Salt Lake County District Attorney Sim Gill ruled Friday that two officers were justified in shooting and killing a man who was wanted in connection with a North Ogden homicide.

But Gill noted in his findings that Herriman Police Sgt. Ben Ricks and Homeland Security Officer Jared Holland both refused to be interviewed by investigators about why they felt they needed to use deadly force on Feb. 13 when they shot and killed Brian Filion. A Herriman police dog named Hondo was also shot and killed during the encounter.

There was also no body camera footage of the incident, Gill wrote in his findings, because it is the U.S. Marshals Violent Fugitive Apprehension Strike Team (VFAST) policy to not wear cameras during an operation.

The VFAST team had tracked Filion after he was labeled a fugitive for failing to report to his parole officer days before he was killed, and his parole officer learned that he may have been involved in the shooting death of a man named Dalton Wood.

A fugitive arrest warrant was issued Feb. 10, according to Gill’s findings.

Three days later, the VFAST team tracked Filion through Weber and Davis counties and into Salt Lake City.

As Filion was crossing 300 South with a woman, the officers yelled for Filion to put his hands up and get on the ground, according to the district attorney’s office. Filion instead starting running away, and Hondo’s handler released the dog to chase him.

The K9 caught Filion and took him to the ground in the alley near an apartment complex, according to the district attorney’s office.

“Mr. Filion was on his back,” the report reads. “As he raised up, he produced a firearm while Hondo was attached to Mr. Filion’s left arm.”

As other officers yelled that Filion had a gun, both Ricks and Holland opened fire.

Ricks fired twice, both bullets striking Filion in the head.

Holland shot four times.

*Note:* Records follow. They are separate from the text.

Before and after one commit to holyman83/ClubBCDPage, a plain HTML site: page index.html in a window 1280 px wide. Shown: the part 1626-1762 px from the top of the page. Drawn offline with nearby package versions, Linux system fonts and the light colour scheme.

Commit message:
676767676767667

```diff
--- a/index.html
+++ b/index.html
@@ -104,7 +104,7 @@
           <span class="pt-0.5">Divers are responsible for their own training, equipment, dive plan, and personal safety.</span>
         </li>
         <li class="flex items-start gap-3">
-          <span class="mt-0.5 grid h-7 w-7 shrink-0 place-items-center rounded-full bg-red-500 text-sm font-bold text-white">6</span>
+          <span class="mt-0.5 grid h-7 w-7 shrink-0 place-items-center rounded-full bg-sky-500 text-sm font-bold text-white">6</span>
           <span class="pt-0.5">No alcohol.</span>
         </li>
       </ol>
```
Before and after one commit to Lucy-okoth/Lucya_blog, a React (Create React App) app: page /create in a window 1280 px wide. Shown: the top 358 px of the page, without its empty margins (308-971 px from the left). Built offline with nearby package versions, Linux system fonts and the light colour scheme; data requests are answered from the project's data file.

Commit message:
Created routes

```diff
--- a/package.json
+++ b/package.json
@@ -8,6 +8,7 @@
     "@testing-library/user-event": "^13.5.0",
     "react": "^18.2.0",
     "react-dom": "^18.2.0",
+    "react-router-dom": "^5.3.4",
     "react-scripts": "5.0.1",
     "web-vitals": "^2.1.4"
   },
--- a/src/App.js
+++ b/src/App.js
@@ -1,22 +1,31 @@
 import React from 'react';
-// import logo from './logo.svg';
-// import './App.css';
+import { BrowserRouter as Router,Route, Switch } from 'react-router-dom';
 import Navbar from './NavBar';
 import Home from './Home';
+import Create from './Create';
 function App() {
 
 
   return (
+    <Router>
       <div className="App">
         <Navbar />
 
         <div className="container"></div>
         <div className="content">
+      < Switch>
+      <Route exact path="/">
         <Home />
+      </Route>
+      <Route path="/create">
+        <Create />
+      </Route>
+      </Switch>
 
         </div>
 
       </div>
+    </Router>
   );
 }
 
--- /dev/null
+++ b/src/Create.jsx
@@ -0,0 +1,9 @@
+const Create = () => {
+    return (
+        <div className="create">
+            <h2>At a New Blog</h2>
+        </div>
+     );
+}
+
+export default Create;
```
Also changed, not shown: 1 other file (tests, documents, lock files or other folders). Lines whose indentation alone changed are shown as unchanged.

One of his bullets struck Filion in the hip, and Gill said bullet fragments most likely from Holland’s gun struck and killed Hondo.

One officer told investigators that he saw Filion shoot and kill Hondo, but Gill said the physical evidence indicates that the suspect never fired his gun.

Even though the two officers who fired their weapons would not be interviewed and there was no video of the shooting, Gill concluded that a jury would likely conclude that the officers “reasonably believed” they needed to fire their weapons to prevent death of serious bodily injury to themselves or others.

Police officers, like anyone else, have a constitutional right against self-incrimination, and can’t be forced to participate in an investigation into their use of force.

Gill noted in his findings that Utah legislators might consider passing a law requiring police officers to wear body cameras, whether they are working for the state or in a federal capacity, noting that the evidence they could analyze was limited because there was no footage and the officers didn’t participate in the investigation.

A day after the ruling, the U.S. Marshals sent out a news release criticizing Gill’s statements about the shooting, particularly his concerns that federal task force members did not wear body cameras.

The release said that Gill should have known that body-worn cameras are against Department of Justice policy.

“Utilizing the findings of an OIS to push an agenda knowing officers were following DOJ policy is unfortunate,” the release said.

Reporter Paighten Harkins contributed to this article.